The last 10 years have been very hard for traditional media companies in Brazil, especially the press. Two main things hit them in a way that mass redundancies were conducted and many experienced journalists and editors were laid off:
- The general financial crisis in the country.
- Media companies (newspapers, magazines, and broadcasters) inability to compete with major social media businesses, such as Facebook and Google, for online advertisements.
The credibility crisis faced by the traditional media in Brazil has been followed by the gradual empowerment of independent native digital media.
The Operation Car Wash in 2015 set up to uncover the first-of-its-kind web of corruption in the country was just the beginning of an integrity crisis that is linked to a crisis in the business model adopted by the media, which has depended on the selling of publicity for a century to gather funds and now struggles with the resources migration from their outlets to online media companies like Google and Facebook.
“Of course Brazilian journalism had an obligation to cover the events, but we’ve collected a number of problems since then. One of them was the condescending and servile coverage to the police authorities, without any challenge or critical sense. What was said from Curitiba [Operation Car Wash] had an unquestionable tone, and that domesticated the press in general ” said Rogério Christofoletti, journalist and researcher at Objethos (Observatório de Ética Jornalística, Federal University of Santa Catarina) to Marco Zero, a non-profit civil society organization that promotes independent journalism.

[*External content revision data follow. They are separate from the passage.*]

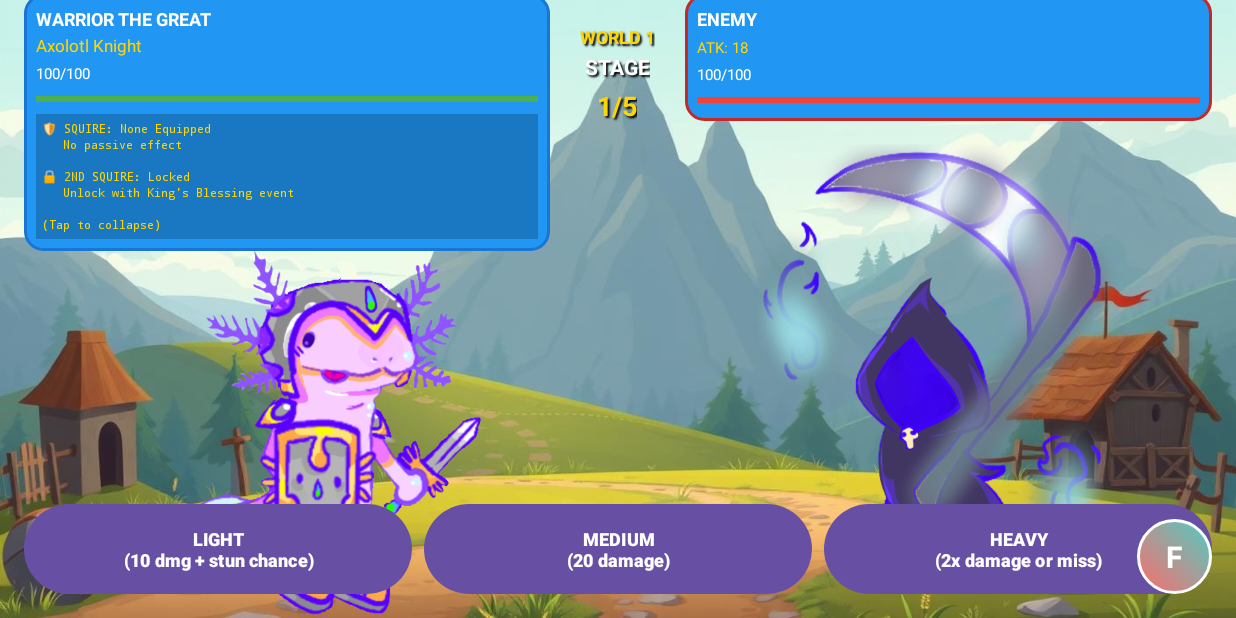
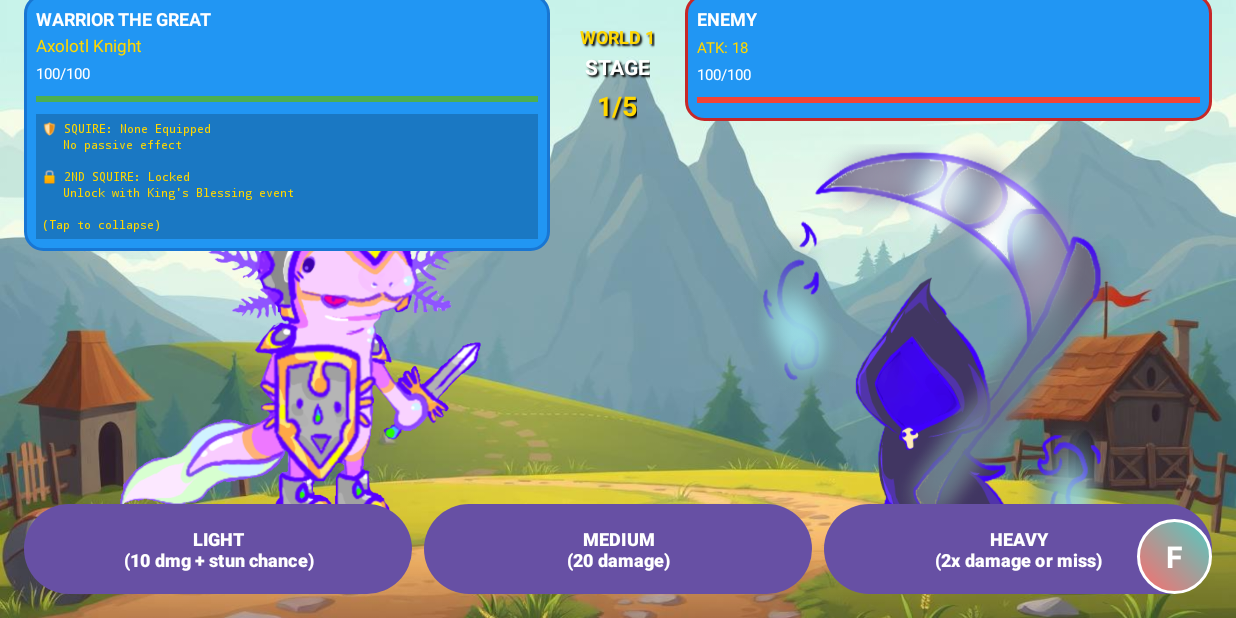
Before and after one commit to RadioactivCake/knight-battle-game, an Android app: the GameActivity screen opened directly, with no data from a screen before it, after a tap on "🛡️ No Squires (Tap to expand)", on a phone screen of 824 x 412 dp (held sideways). Run offline under Robolectric (Android 15) with nearby library versions, the phone set to English and light mode, and no system bars.

Commit message:
still requires fix for positions

```diff
--- a/app/src/main/res/layout/activity_game.xml
+++ b/app/src/main/res/layout/activity_game.xml
@@ -18,7 +18,75 @@
         android:adjustViewBounds="false"
         android:contentDescription="Game Background" />
 
-    <!-- All game content on top of background -->
+    <!-- FIRST: Character Images (render behind everything) -->
+    <LinearLayout
+        android:layout_width="match_parent"
+        android:layout_height="match_parent"
+        android:orientation="horizontal"
+        android:gravity="bottom"
+        android:clipChildren="false"
+        android:clipToPadding="false"
+        android:padding="16dp"
+        android:paddingTop="40dp"
+        android:paddingBottom="120dp">
+
+        <!-- Player Character Area - Left Side -->
+        <LinearLayout
+            android:layout_width="0dp"
+            android:layout_height="wrap_content"
+            android:layout_weight="1"
+            android:gravity="bottom|center_horizontal"
+            android:orientation="vertical"
+            android:clipChildren="false"
+            android:clipToPadding="false">
+
+            <!-- Player Character Image (renders BEHIND info cards) -->
+            <ImageView
+                android:id="@+id/playerCharacterImage"
+                android:layout_width="260dp"
+                android:layout_height="320dp"
+                android:src="@drawable/player_character"
+                android:scaleType="centerInside"
+                android:contentDescription="Player Character" />
+
+        </LinearLayout>
+
+        <!-- Battle Area - Center (Empty Space) -->
+        <LinearLayout
+            android:layout_width="wrap_content"
+            android:layout_height="wrap_content"
+            android:gravity="center"
+            android:orientation="vertical"
+            android:layout_marginHorizontal="32dp">
+
+            <!-- Empty space for clean battlefield look -->
+
+        </LinearLayout>
+
+        <!-- Enemy Character Area - Right Side -->
+        <LinearLayout
+            android:layout_width="0dp"
+            android:layout_height="wrap_content"
+            android:layout_weight="1"
+            android:gravity="bottom|center_horizontal"
+            android:orientation="vertical"
+            android:clipChildren="false"
+            android:clipToPadding="false">
+
+            <!-- Enemy Character Image -->
+            <ImageView
+                android:id="@+id/enemyCharacterImage"
+                android:layout_width="250dp"
+                android:layout_height="310dp"
+                android:src="@drawable/enemy_character"
+                android:scaleType="centerInside"
+                android:contentDescription="Enemy Character" />
+
+        </LinearLayout>
+
+    </LinearLayout>
+
+    <!-- SECOND: UI Elements (render on top of characters) -->
     <LinearLayout
         android:layout_width="match_parent"
         android:layout_height="match_parent"
@@ -28,7 +96,7 @@
         android:clipChildren="false"
         android:clipToPadding="false">
 
-        <!-- Character Info in Upper Corners with Stage Counter -->
+        <!-- Info Cards and Stage Counter -->
         <LinearLayout
             android:layout_width="match_parent"
             android:layout_height="wrap_content"
@@ -37,7 +105,7 @@
             android:clipChildren="false"
             android:clipToPadding="false">
 
-            <!-- Player Info - Upper Left (Enhanced for Dual Squires) -->
+            <!-- Player Info - Upper Left (NOW ON TOP OF KNIGHT) -->
             <LinearLayout
                 android:layout_width="0dp"
                 android:layout_height="wrap_content"
@@ -210,74 +278,11 @@
 
         </LinearLayout>
 
-        <!-- Empty Space for Character Drawings -->
-        <LinearLayout
+        <!-- Spacer to push buttons to bottom -->
+        <View
             android:layout_width="match_parent"
             android:layout_height="0dp"
-            android:layout_weight="1"
-            android:orientation="horizontal"
-            android:gravity="bottom"
-            android:clipChildren="false"
-            android:clipToPadding="false">
-
-            <!-- Player Character Area - Left Side -->
-            <LinearLayout
-                android:layout_width="0dp"
-                android:layout_height="wrap_content"
-                android:layout_weight="1"
-                android:gravity="bottom|center_horizontal"
-                android:orientation="vertical"
-                android:layout_marginBottom="-150dp"
-                android:clipChildren="false"
-                android:clipToPadding="false">
-
-                <!-- Player Character Image -->
-                <ImageView
-                    android:id="@+id/playerCharacterImage"
-                    android:layout_width="260dp"
-                    android:layout_height="320dp"
-                    android:src="@drawable/player_character"
-                    android:scaleType="centerInside"
-                    android:contentDescription="Player Character" />
-
-            </LinearLayout>
-
-            <!-- Battle Area - Center (Empty Space) -->
-            <LinearLayout
-                android:layout_width="wrap_content"
-                android:layout_height="wrap_content"
-                android:gravity="center"
-                android:orientation="vertical"
-                android:layout_marginHorizontal="32dp"
-                android:layout_marginBottom="60dp">
-
-                <!-- Empty space for clean battlefield look -->
-
-            </LinearLayout>
-
-            <!-- Enemy Character Area - Right Side -->
-            <LinearLayout
-                android:layout_width="0dp"
-                android:layout_height="wrap_content"
-                android:layout_weight="1"
-                android:gravity="bottom|center_horizontal"
-                android:orientation="vertical"
-                android:layout_marginBottom="-100dp"
-                android:clipChildren="false"
-                android:clipToPadding="false">
-
-                <!-- Enemy Character Image -->
-                <ImageView
-                    android:id="@+id/enemyCharacterImage"
-                    android:layout_width="250dp"
-                    android:layout_height="310dp"
-                    android:src="@drawable/enemy_character"
-                    android:scaleType="centerInside"
-                    android:contentDescription="Enemy Character" />
-
-            </LinearLayout>
-
-        </LinearLayout>
+            android:layout_weight="1" />
 
         <!-- Attack Buttons at Bottom -->
         <LinearLayout
```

The consumption of media in Brazil is large, especially in entertainment and social media. It is one of the largest per capita in the world.
The country has 130 million users on Facebook and 120 million on WhatsApp. The population has gradually changed the way they consume news in the country and the responsibility for such changes is on social networks, particularly when they can be accessed through mobile phones- the country today has as many mobile phones as it does people.
It is estimated that Brazilians spend around 5 hours a day online, which means that the consumption of information has as its sources social networks. This scenario contributes to some superficiality of information and has (re) defined journalistic production.
The current reality where social networks dominate society, traditional media has faced the challenge of keeping up with the changes and novelties the internet has caused. For instance, the newspaper Extra, owned by Grupo Globo, has created a particular newsroom to produce content from material sent them by the readers, such as photos, videos, texts, and audio.
Grupo Globo has faced serious financial problems resulting from the rise of social networks. As reported by Statista, the company witnessed a 50% decrease in net worth from 2015 to 2016.
With the trust crisis becoming ever more imperative, traditional media now encounters a very difficult challenge: If it does not promote innovations– in both its business models and news coverage – there is a possibility of dissipation. On the other hand, this crisis might be paving the way for new digital media.